The answer must be every line of the records below that contains the word "meta".

### Web interface edit records
# # #

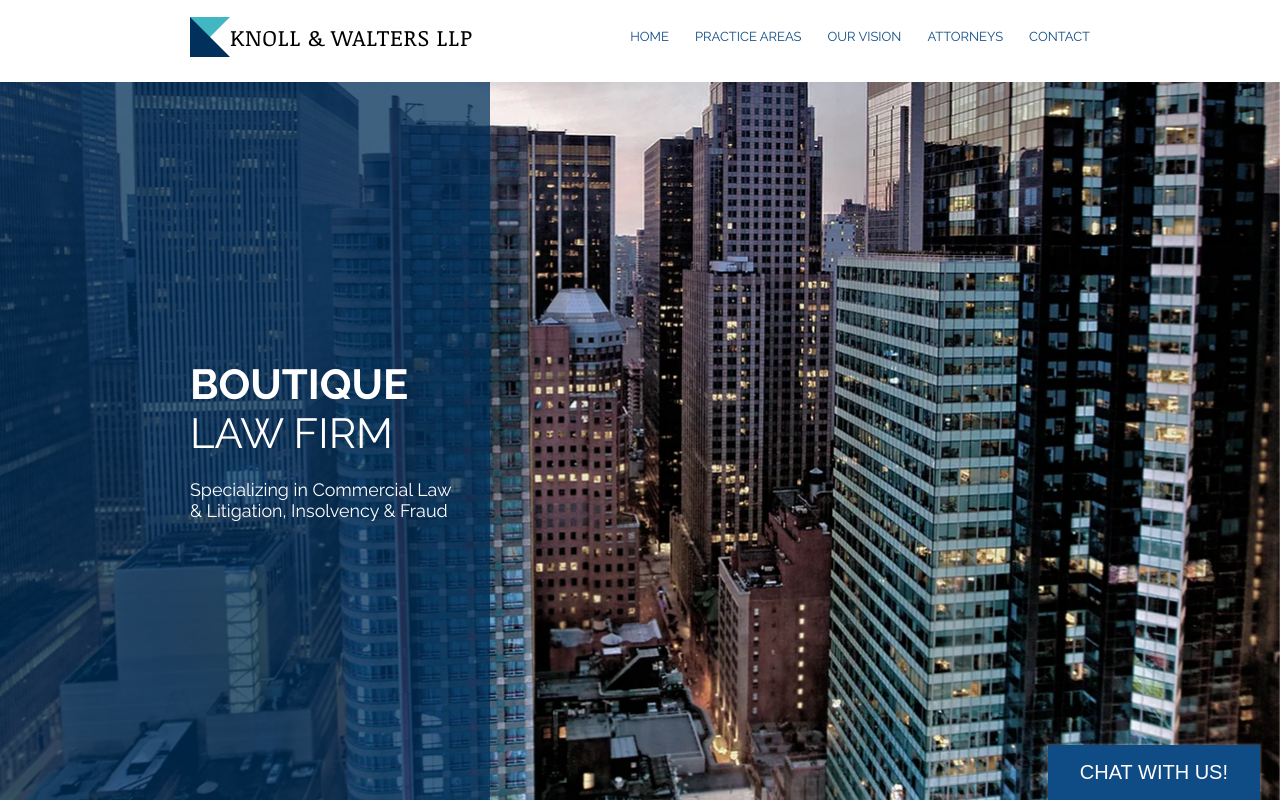
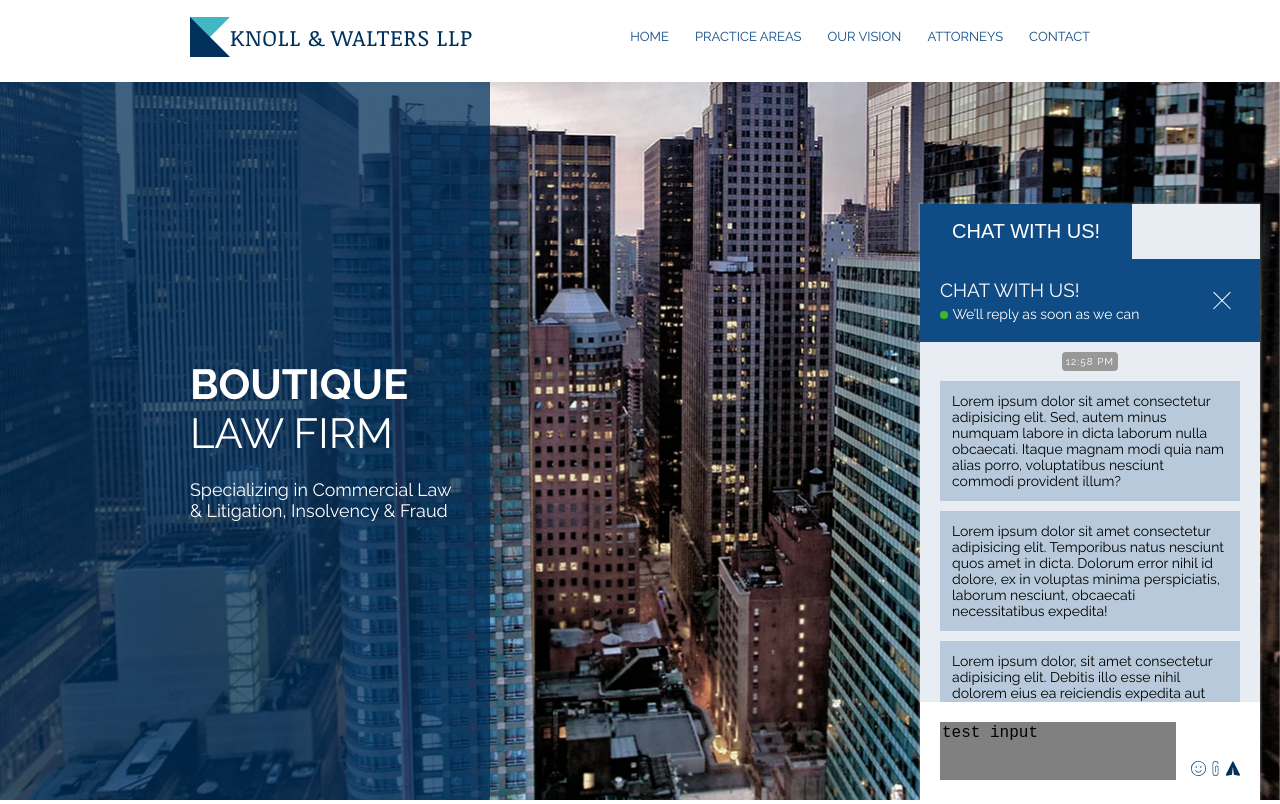
Before and after one commit to ArtyomShevchenko/knoll-and-walters, a plain HTML site: page index.html in a window 1280 px wide. Shown: the top 804 px of the page. Drawn offline with Linux system fonts and the light colour scheme.

Commit message:
add chat

```diff
--- a/index.html
+++ b/index.html
@@ -1,5 +1,6 @@
 <!DOCTYPE html>
 <html lang="en">
+
 <head>
   <meta charset="UTF-8" />
   <meta http-equiv="X-UA-Compatible" content="IE=edge" />
@@ -9,32 +10,6 @@
 </head>
 
 <body>
-    <!-- <header>
-      <div class="wrapper">
-        <div class="container">
-          <div class="logo">
-            <div class="icon"></div>
-            <div>KNOLL & WALTERS LLP</div>
-          </div>
-
-          <div class="logo logo-mobile">
-            <div class="icon"></div>
-            <div>KNOLL &<br />WALTERS LLP</div>
-          </div>
-
-          <div class="burger-container" id="burger">
-            <div class="burger"><span></span><span></span><span></span></div>
-          </div>
-
-          <div class="nav-containeer" id="navigation">
-            <div class="bg">
-              <nav></nav>
-            </div>
-          </div>
-        </div>
-      </div>
-    </header> -->
-
   <header>
     <div class="container">
       <div class="wrapper">
@@ -192,36 +167,30 @@
             <h2>OUR ATTORNEYS</h2>
             <div class="attorneys-content">
               <div class="card">
-                  <img src="./assets/person_1.jpg" alt="Partner photo" />
+                <img src="./assets/1.png" data-src="./assets/person_1.jpg" alt="Partner photo" />
                 <h3>AIDEN WALTERS</h3>
                 <hr />
                 <div class="contacts">
                   <a href="tel:123-456-7890">123-456-7890</a>
-                    <a href="mailto:info@mysite.com?subject=Feedback"
-                      >info@mysite.com</a
-                    >
+                  <a href="mailto:info@mysite.com?subject=Feedback">info@mysite.com</a>
                 </div>
               </div>
               <div class="card">
-                  <img src="./assets/person_2.jpg" alt="Partner photo" />
+                <img src="./assets/1.png" data-src="./assets/person_2.jpg" alt="Partner photo" />
                 <h3>JULIA KNOLL</h3>
                 <hr />
                 <div class="contacts">
                   <a href="tel:123-456-7890">123-456-7890</a>
-                    <a href="mailto:info@mysite.com?subject=Feedback"
-                      >info@mysite.com</a
-                    >
+                  <a href="mailto:info@mysite.com?subject=Feedback">info@mysite.com</a>
                 </div>
               </div>
               <div class="card">
-                  <img src="./assets/person_3.jpg" alt="Partner photo" />
+                <img src="./assets/1.png" data-src="./assets/person_3.jpg" alt="Partner photo" />
                 <h3>JAMES LOPEZ</h3>
                 <hr />
                 <div class="contacts">
                   <a href="tel:123-456-7890">123-456-7890</a>
-                    <a href="mailto:info@mysite.com?subject=Feedback"
-                      >info@mysite.com</a
-                    >
+                  <a href="mailto:info@mysite.com?subject=Feedback">info@mysite.com</a>
                 </div>
               </div>
             </div>
@@ -245,9 +214,7 @@
               <div>
                 <p>500 Terry Francine St. San Francisco, CA 12344</p>
                 <a href="tel:123-456-7890">123-456-7890</a>
-                  <a href="mailto:info@mysite.com?subject=Feedback"
-                    >info@mysite.com</a
-                  >
+                <a href="mailto:info@mysite.com?subject=Feedback">info@mysite.com</a>
               </div>
 
               <a href="#">Click Here to Find Us</a>
@@ -260,22 +227,12 @@
               <form method="POST" action="http://127.0.0.1:3080/">
                 <label>
                   <span>First Name</span>
-                    <input
-                      type="text"
-                      name="firstName"
-                      pattern="[a-zA-Z]+\w{1}"
-                      required
-                    />
+                  <input type="text" name="firstName" pattern="[a-zA-Z]+\w{1}" required />
                 </label>
 
                 <label>
                   <span>Last Name</span>
-                    <input
-                      type="text"
-                      name="lastName"
-                      pattern="[a-zA-Z]+\w{1}"
-                      required
-                    />
+                  <input type="text" name="lastName" pattern="[a-zA-Z]+\w{1}" required />
                 </label>
 
                 <label>
@@ -285,12 +242,7 @@
 
                 <label>
                   <span>Subject</span>
-                    <input
-                      type="text"
-                      name="subject"
-                      required
-                      pattern="[a-zA-Z0-9]+"
-                    />
+                  <input type="text" name="subject" required pattern="[a-zA-Z0-9]+" />
                 </label>
 
                 <label>
@@ -308,57 +260,101 @@
   </main>
 
   <footer>
+    <!-- to top -->
     <div class="to-top-button_desktop">
       <a href="#">
-          <svg
-            width="24"
-            height="24"
-            xmlns="http://www.w3.org/2000/svg"
-            fill-rule="evenodd"
-            clip-rule="evenodd"
-          >
-            <path
-              d="M23.245 20l-11.245-14.374-11.219 14.374-.781-.619 12-15.381 12 15.391-.755.609z"
-            />
+        <svg width="35" height="21" xmlns="http://www.w3.org/2000/svg" shape-rendering="geometricPrecision"
+          text-rendering="geometricPrecision" image-rendering="optimizeQuality" fill-rule="evenodd" clip-rule="evenodd"
+          viewBox="0 0 512 266.77">
+          <path fill-rule="nonzero"
+            d="M493.12 263.55c4.3 4.28 11.3 4.3 15.62.05 4.33-4.26 4.35-11.19.05-15.47L263.83 3.22c-4.3-4.27-11.3-4.3-15.63-.04L3.21 248.13c-4.3 4.28-4.28 11.21.05 15.47 4.32 4.25 11.32 4.23 15.62-.05L255.99 26.48l237.13 237.07z" />
         </svg>
       </a>
       <span>back to top</span>
     </div>
 
+    <!-- chat -->
+    <div class="chat-container">
+      <div class="chat-close">
+        <button>chat with us!</button>
+      </div>
+
+      <div class="chat-open">
+        <div class="top">
+          <h3>chat with us!</h3>
+          <p>We’ll reply as soon as we can</p>
+          <div class="close-btn"></div>
+        </div>
+        <div class="middle">
+          <div class="time">12:58 PM</div>
+          <p>Lorem ipsum dolor sit amet consectetur adipisicing elit. Sed, autem minus numquam labore in dicta laborum
+            nulla obcaecati. Itaque magnam modi quia nam alias porro, voluptatibus nesciunt commodi provident illum?</p>
+          <p>Lorem ipsum dolor sit amet consectetur adipisicing elit. Temporibus natus nesciunt quos amet in dicta.
+            Dolorum error nihil id dolore, ex in voluptas minima perspiciatis, laborum nesciunt, obcaecati
+            necessitatibus
+            expedita!</p>
+          <p>Lorem ipsum dolor, sit amet consectetur adipisicing elit. Debitis illo esse nihil dolorem eius ea
+            reiciendis
+            expedita aut molestiae, iusto deleniti illum adipisci nulla modi amet quasi ad nesciunt? Rerum?</p>
+          <p>Lorem, ipsum.</p>
+        </div>
+        <div class="bottom">
+          <textarea rows="3">test input</textarea>
+          <div class="icons">
+            <div class="smile-icon icon">
+              <svg viewBox="0 0 20 20" fill="currentColor" width="16px" height="16px">
+                <path
+                  d="M10,0a10,10,0,1,0,9.85,8.26A10,10,0,0,0,10,0Zm0,19A9,9,0,1,1,18.87,8.44,9.11,9.11,0,0,1,19,10,9,9,0,0,1,10,19Zm4.23-6.88a4.5,4.5,0,0,1-8.72,0l1-.25a3.5,3.5,0,0,0,6.78,0ZM8,8A1,1,0,1,1,7,7,1,1,0,0,1,8,8Zm6,0a1,1,0,1,1-1-1A1,1,0,0,1,14,8Z">
+                </path>
+              </svg>
+            </div>
+            <div class="paperclip-icon icon">
+              <svg viewBox="0 0 9 23" fill="currentColor" width="7px" height="17px">
+                <path
+                  d="M4.5,23A4.5,4.5,0,0,1,0,18.5V4.5a4.5,4.5,0,0,1,9,0H8a3.5,3.5,0,0,0-7,0v14a3.5,3.5,0,0,0,7,0v-9a1.5,1.5,0,0,0-3,0V17H4V9.5a2.5,2.5,0,0,1,5,0v9A4.5,4.5,0,0,1,4.5,23Z">
+                </path>
+              </svg>
+            </div>
+            <div class="mail-icon icon">
+              <svg viewBox="0 0 16 16" fill="currentColor" width="16px" height="16px">
+                <path fill="currentColor"
+                  d="M1.40926391,5.29366938 L15.6697462,0.453934265 C16.3429879,0.239515621 16.9856276,0.882771554 16.7714144,1.55665872 L11.9363152,15.8308142 C11.722102,16.5047013 10.8040452,16.6272263 10.4062206,16.0146016 L7.34603122,11.3280226 L12.057229,5.36657191 C12.2102384,5.1827845 12.0266271,4.9989971 11.8430157,5.15215327 L5.87714034,9.91898584 L1.19505066,6.85586236 C0.613614686,6.42702507 0.705420366,5.53871926 1.40926391,5.29366938 Z"
+                  transform="rotate(-45 12.3 10.382)"></path>
+              </svg>
+            </div>
+          </div>
+        </div>
+      </div>
+    </div>
+
+
     <div class="container">
       <div class="wrapper">
         <p>
           © 2035 by Knoll & Walters LLP. Powered and secured by
-            <a
-              target="_blank"
-              href="https://www.wix.com/website-template/view/html/1723?utm_source=freewebsitetemplates&utm_medium=template_banner&utm_term=design&utm_content=ma_html_fwt_temp_1_1_knollwalters&utm_campaign=ma_fwt&experiment_id=cpa_fwt_temp_1_1_knollwalters1723"
-              >Wix</a
-            >
+          <a target="_blank"
+            href="https://www.wix.com/website-template/view/html/1723?utm_source=freewebsitetemplates&utm_medium=template_banner&utm_term=design&utm_content=ma_html_fwt_temp_1_1_knollwalters&utm_campaign=ma_fwt&experiment_id=cpa_fwt_temp_1_1_knollwalters1723">Wix</a>
         </p>
         <div class="social-container">
           <a href="https://www.linkedin.com/">
             <svg viewBox="0 0 24 24" height="21" width="21">
               <path
-                  d="M0 0v24h24v-24h-24zm8 19h-3v-11h3v11zm-1.5-12.268c-.966 0-1.75-.79-1.75-1.764s.784-1.764 1.75-1.764 1.75.79 1.75 1.764-.783 1.764-1.75 1.764zm13.5 12.268h-3v-5.604c0-3.368-4-3.113-4 0v5.604h-3v-11h3v1.765c1.397-2.586 7-2.777 7 2.476v6.759z"
-                />
+                d="M0 0v24h24v-24h-24zm8 19h-3v-11h3v11zm-1.5-12.268c-.966 0-1.75-.79-1.75-1.764s.784-1.764 1.75-1.764 1.75.79 1.75 1.764-.783 1.764-1.75 1.764zm13.5 12.268h-3v-5.604c0-3.368-4-3.113-4 0v5.604h-3v-11h3v1.765c1.397-2.586 7-2.777 7 2.476v6.759z" />
             </svg>
           </a>
           <a href="https://twitter.com/">
             <svg viewBox="0 0 24 24" height="21" width="21">
               <path
-                  d="M0 0v24h24v-24h-24zm18.862 9.237c.208 4.617-3.235 9.765-9.33 9.765-1.854 0-3.579-.543-5.032-1.475 1.742.205 3.48-.278 4.86-1.359-1.437-.027-2.649-.976-3.066-2.28.515.098 1.021.069 1.482-.056-1.579-.317-2.668-1.739-2.633-3.26.442.246.949.394 1.486.411-1.461-.977-1.875-2.907-1.016-4.383 1.619 1.986 4.038 3.293 6.766 3.43-.479-2.053 1.079-4.03 3.198-4.03.944 0 1.797.398 2.396 1.037.748-.147 1.451-.42 2.085-.796-.245.767-.766 1.41-1.443 1.816.664-.08 1.297-.256 1.885-.517-.44.656-.997 1.234-1.638 1.697z"
-                />
+                d="M0 0v24h24v-24h-24zm18.862 9.237c.208 4.617-3.235 9.765-9.33 9.765-1.854 0-3.579-.543-5.032-1.475 1.742.205 3.48-.278 4.86-1.359-1.437-.027-2.649-.976-3.066-2.28.515.098 1.021.069 1.482-.056-1.579-.317-2.668-1.739-2.633-3.26.442.246.949.394 1.486.411-1.461-.977-1.875-2.907-1.016-4.383 1.619 1.986 4.038 3.293 6.766 3.43-.479-2.053 1.079-4.03 3.198-4.03.944 0 1.797.398 2.396 1.037.748-.147 1.451-.42 2.085-.796-.245.767-.766 1.41-1.443 1.816.664-.08 1.297-.256 1.885-.517-.44.656-.997 1.234-1.638 1.697z" />
             </svg>
           </a>
         </div>
       </div>
     </div>
-
-      <div class="chat-container">
-        <button>chat with us!</button>
-      </div>
   </footer>
 
   <script src="./script.js"></script>
+  <script src="./observer.js"></script>
 </body>
+
 </html>
--- /dev/null
+++ b/observer.js
@@ -0,0 +1,62 @@
+const sections = document.querySelectorAll("section")
+// create anchor menu
+sections.forEach(section => {
+    const a = document.createElement("a")
+    a.href = `#${section.id}`
+    a.textContent = section.id.replace("_", " ")
+    a.classList.add("nav-link")
+    nav.append(a)
+})
+// anchor menu observer
+const anchorMenuObserver = new IntersectionObserver(
+    (entries, observer) => {
+        entries.forEach(element => {
+            element.isIntersecting
+                ? nav.querySelector(`[href="#${element.target.id}"]`).classList.add("nav-link-active")
+                : nav.querySelector(`[href="#${element.target.id}"]`).classList.remove("nav-link-active")
+        })
+    },
+    { threshold: 0.4 }
+);
+sections.forEach(section => {
+    anchorMenuObserver.observe(section)
+});
+
+
+
+// visible observer
+const allVisibleElement = document.querySelectorAll("h1, h2, h3, p, a, dt, dd, img");
+const visibleObserver = new IntersectionObserver(
+    (entries, observer) => {
+        entries.forEach(entrie => {
+            if (entrie.isIntersecting) {
+                // add .class when entrie.target is visible
+                entrie.target.classList.add("visible")
+                // stop observe target after add .class
+                visibleObserver.unobserve(entrie.target)
+            }
+        })
+    }
+)
+allVisibleElement.forEach(element => {
+    visibleObserver.observe(element)
+})
+
+
+
+// images observer (Lazy loading)
+const images = document.querySelectorAll("img")
+const imageObserver = new IntersectionObserver(
+    (entries, observer) => {
+        entries.forEach(entrie => {
+            if (entrie.isIntersecting) {
+                entrie.target.src = entrie.target.dataset.src
+                imageObserver.unobserve(entrie.target)
+            }
+        })
+    }
+)
+
+images.forEach(image => {
+    imageObserver.observe(image)
+})
--- a/styles/main.css
+++ b/styles/main.css
@@ -19,6 +19,7 @@
     --color-main-5: rgb(131, 183, 230);
     --valid: lime;
     --invalid: red;
+    --chat-bg: #E7EDF3;
 
     /* font-size*/
     --font-1: 16px;
@@ -46,6 +47,7 @@ html {
 }
 
 body {
+    color: var(--color-main-1);
     font-family: var(--font-family-1);
 }
 
@@ -148,6 +150,7 @@ header .row {
     font-size: 1.4rem;
     letter-spacing: .03em;
     font-family: "noticia";
+    color: var(--color-main-1);
 }
 
 .logo .icon {
@@ -736,6 +739,7 @@ header .row {
 
 .contact .title {
     position: relative;
+    align-self: start;
 }
 
 .contact .content {
@@ -879,6 +883,7 @@ footer .social-container {
 
 .to-top-button_desktop svg {
     fill: var(--color-1);
+    width: 35px;
     height: 21px;
 }
 
@@ -886,24 +891,7 @@ footer .social-container {
     text-transform: uppercase;
 }
 
-.chat-container {
-    position: fixed;
-    bottom: 0;
-    right: 20px;
-    box-shadow: 0 0 2px 1px rgba(255, 255, 255, 0.3);
-}
-
-.chat-container button {
-    background-color: var(--color-main-2);
-    text-transform: uppercase;
-    font-size: var(--font-2);
-    padding: 1rem 2rem;
-    border: none;
-    cursor: pointer;
-}
-
 @media (max-width: 900px) {
-
     footer .wrapper {
         display: flex;
         flex-direction: column-reverse;
@@ -913,11 +901,172 @@ footer .social-container {
         width: 70%;
     }
 
-    .chat-container {
-        display: none;
-    }
-
     .to-top-button_desktop {
         display: none;
     }
 }
+
+h1,
+h2,
+h3,
+p,
+a,
+dt,
+dd,
+img {
+    opacity: 0;
+}
+
+.visible {
+    opacity: 1;
+    transition: opacity 2s;
+}
+
+/* chat */
+.chat-container {
+    position: fixed;
+    bottom: 0;
+    right: 20px;
+    box-shadow: 0 0 2px 1px rgba(255, 255, 255, 0.3);
+    max-width: 340px;
+    background-color: var(--chat-bg);
+}
+
+.chat-container .chat-close button {
+    background-color: var(--color-main-2);
+    text-transform: uppercase;
+    font-size: var(--font-2);
+    padding: 1rem 2rem;
+    border: none;
+    cursor: pointer;
+}
+
+
+
+.chat-container .top {
+    padding: 20px;
+    background-color: var(--color-main-2);
+    color: var(--color-1);
+    display: grid;
+    grid-template-columns: 90% 10%;
+}
+
+.chat-container .close-btn {
+    position: relative;
+    width: 24px;
+    height: 24px;
+    grid-column: 2/3;
+    grid-row: 1/ span 2;
+    align-self: center;
+    cursor: pointer;
+}
+.chat-container .close-btn::before,
+.chat-container .close-btn::after {
+    content: "";
+    display: inline-block;
+    width: 100%;
+    height: 5%;
+    background-color: var(--color-1);
+    position: absolute;
+    top: 11px;
+}
+.chat-container .close-btn::before {
+    transform: rotate(45deg);
+}
+.chat-container .close-btn::after {
+    transform: rotate(-45deg);
+}
+
+.chat-container .top h3,
+.chat-container .top p {
+    color: var(--color-1);
+}
+
+.chat-container .top h3 {
+    font-size: 19px;
+}
+
+.chat-container .top p {
+    margin-top: 5px;
+    font-size: 14px;
+}
+
+.chat-container .top p::before {
+    content: "";
+    display: inline-block;
+    width: 0.6em;
+    height: 0.6em;
+    background-color: #43b72a;
+    border-radius: 50%;
+    margin: 0 4px 0 0;
+}
+
+.chat-container .middle {
+    position: relative;
+    padding:  10px 20px 20px;
+    display: flex;
+    align-items: end;
+    flex-direction: column;
+    gap: 10px;
+    height: 360px;
+    overflow: scroll;
+}
+
+.chat-container .time {
+    background-color: #989898;
+    padding: 4px;
+    border-radius: 4px;
+    font-size: 10px;
+    letter-spacing: 0.1em;
+    color: var(--color-1);
+    align-self: center;
+
+}
+.chat-container .middle p {
+    background-color: #B7C9DA;
+    padding: 12px;
+    color: var(--color-2);
+    font-size: 14px;
+}
+
+.chat-container .bottom {
+    display: flex;
+    padding: 20px;
+    background-color: var(--color-1);
+    gap: 15px;
+}
+
+.chat-container .bottom .icons {
+    display: flex;
+    gap: 2px;
+    align-items: end;
+}
+
+.chat-container .bottom .icon {
+    cursor: pointer;
+}
+
+.chat-container .bottom .icon svg {
+    width: 15px;
+    height: 15px;
+}
+
+.chat-container .bottom textarea {
+    width: 100%;
+    max-width: 240px;
+    font-size: 16px;
+    padding: 2px;
+    outline: none;
+    border: 0;
+    resize: none;
+    overflow: hidden;
+    /* height: 20px; */
+    max-height: 230px;
+    background-color: gray;
+}
+
+@media (max-width: 900px) {
+    .chat-close {
+        display: none;
+    }
+}
```
Also changed, not shown: script.js (+2 -28 lines), assets/1.png (added). Lines whose indentation alone changed are shown as unchanged.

# # #

### THE COMPLETED TASK
   <meta charset="UTF-8" />
   <meta http-equiv="X-UA-Compatible" content="IE=edge" />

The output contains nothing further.